TASK DETAILS ::
Go to the line that contains "It also helped" and extract it along with every line after it, exactly, through the end of the data below.

Items from a dataset
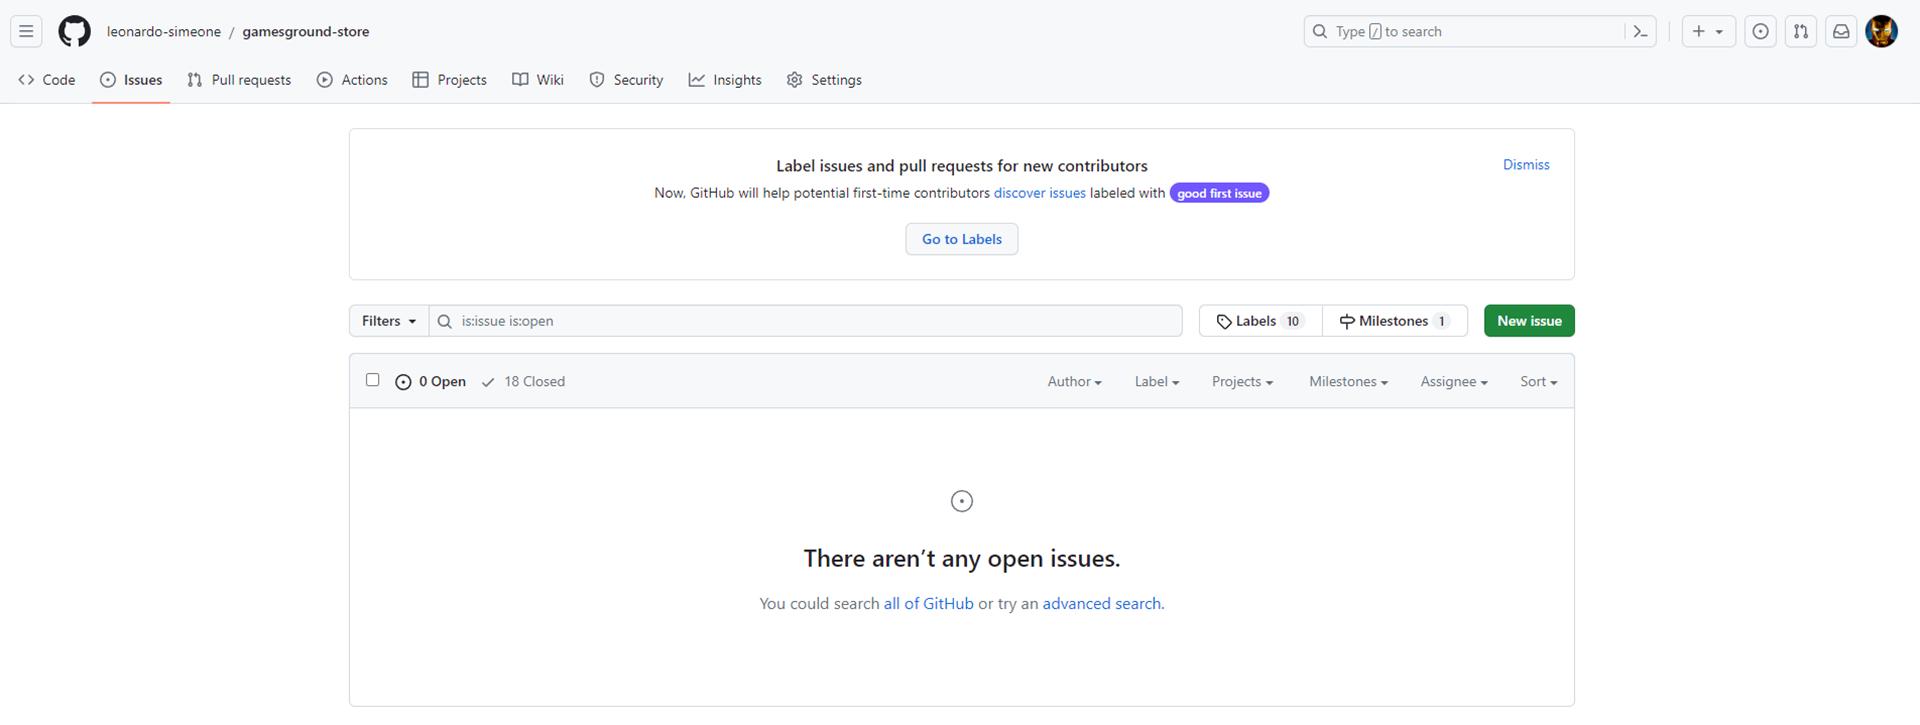
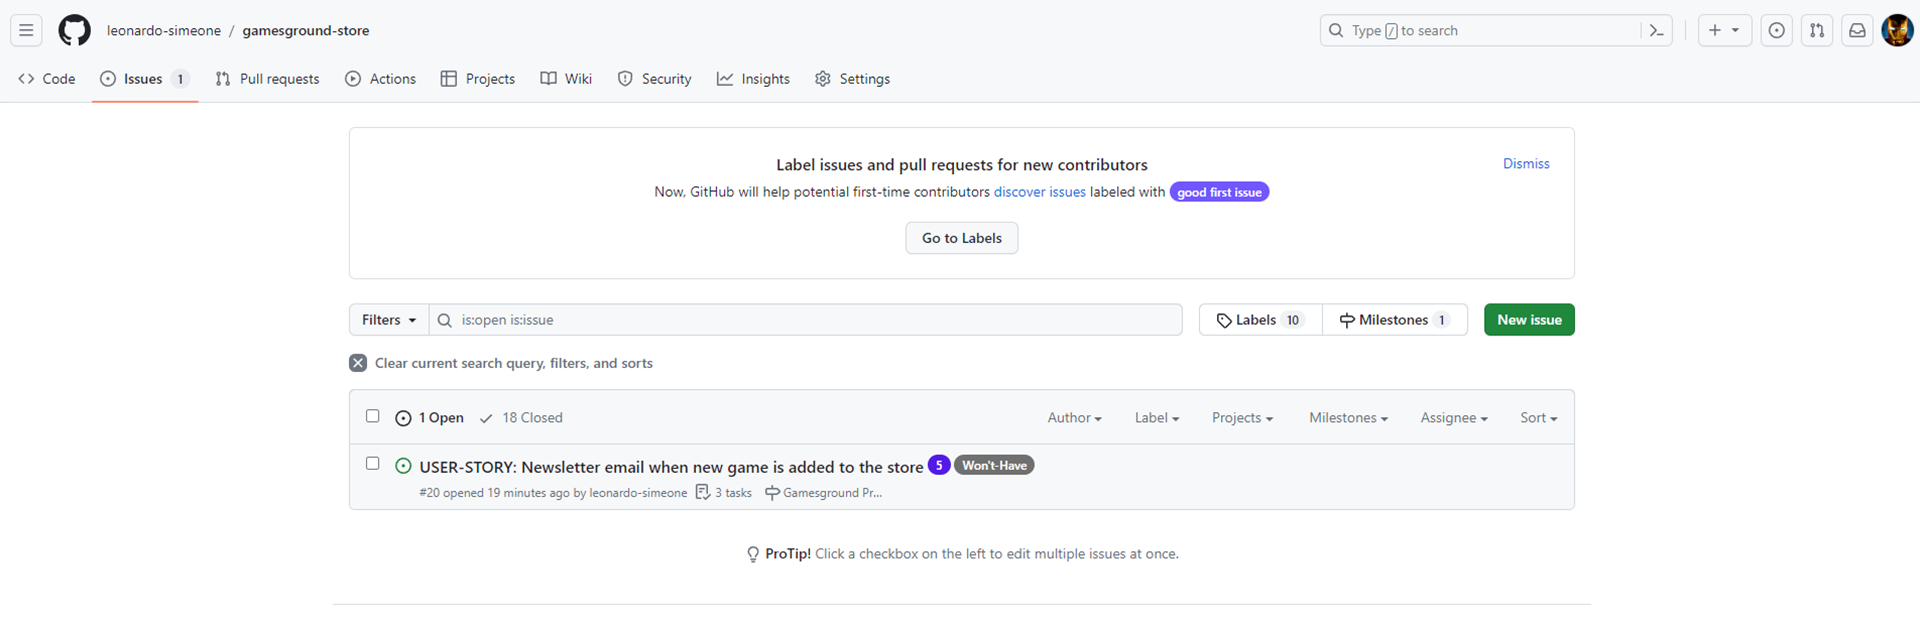
Update site users & github issues sections

diff --git a/README.md b/README.md
@@ -86,6 +86,7 @@ Store owners/admins can administer the site from the user interface, they have t
 - As a Site User I would like to contact the site administrator so that I can query/recommend the site admin on different topics, [Link here](https://github.com/leonardo-simeone/gamesground-store/issues/16).
 - As a Site User I would like to subscribe to a newsletter so that I can receive news, special offers and general information related to the store, [Link here](https://github.com/leonardo-simeone/gamesground-store/issues/17).
 - As a Site User I would like to navigate to the site's about us, terms & conditions and privacy policy links so that I can inform myself in more depth about the site, [Link here](https://github.com/leonardo-simeone/gamesground-store/issues/19).
+- As a Site User I would like to receive an email every time a new game is added to the store so that I will be up to date with what games are available, [Link here](https://github.com/leonardo-simeone/gamesground-store/issues/20).
 
 ### Site Admin
 
@@ -890,7 +891,7 @@ There, I used my own **User Story Template** to manage user stories.
 
 It also helped with milestone iterations on a weekly basis.
 
-- [Open Issues](https://github.com/leonardo-simeone/gamesground-store/issues?q=is%3Aopen+is%3Aissue), no open issues remaining.
+- [Open Issues](https://github.com/leonardo-simeone/gamesground-store/issues?q=is%3Aopen+is%3Aissue), There is only one open issue remaining (won't have) which will be addressed in a future iteration along with other issues to come for [Future Features](#future-features), [Link here](https://github.com/leonardo-simeone/gamesground-store/issues/20).
 
 ![screenshot](documentation/gh-issues-open.png)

SOLUTION TO THE PROBLEM ::
 It also helped with milestone iterations on a weekly basis.
 
-- [Open Issues](https://github.com/leonardo-simeone/gamesground-store/issues?q=is%3Aopen+is%3Aissue), no open issues remaining.
+- [Open Issues](https://github.com/leonardo-simeone/gamesground-store/issues?q=is%3Aopen+is%3Aissue), There is only one open issue remaining (won't have) which will be addressed in a future iteration along with other issues to come for [Future Features](#future-features), [Link here](https://github.com/leonardo-simeone/gamesground-store/issues/20).
 
 ![screenshot](documentation/gh-issues-open.png)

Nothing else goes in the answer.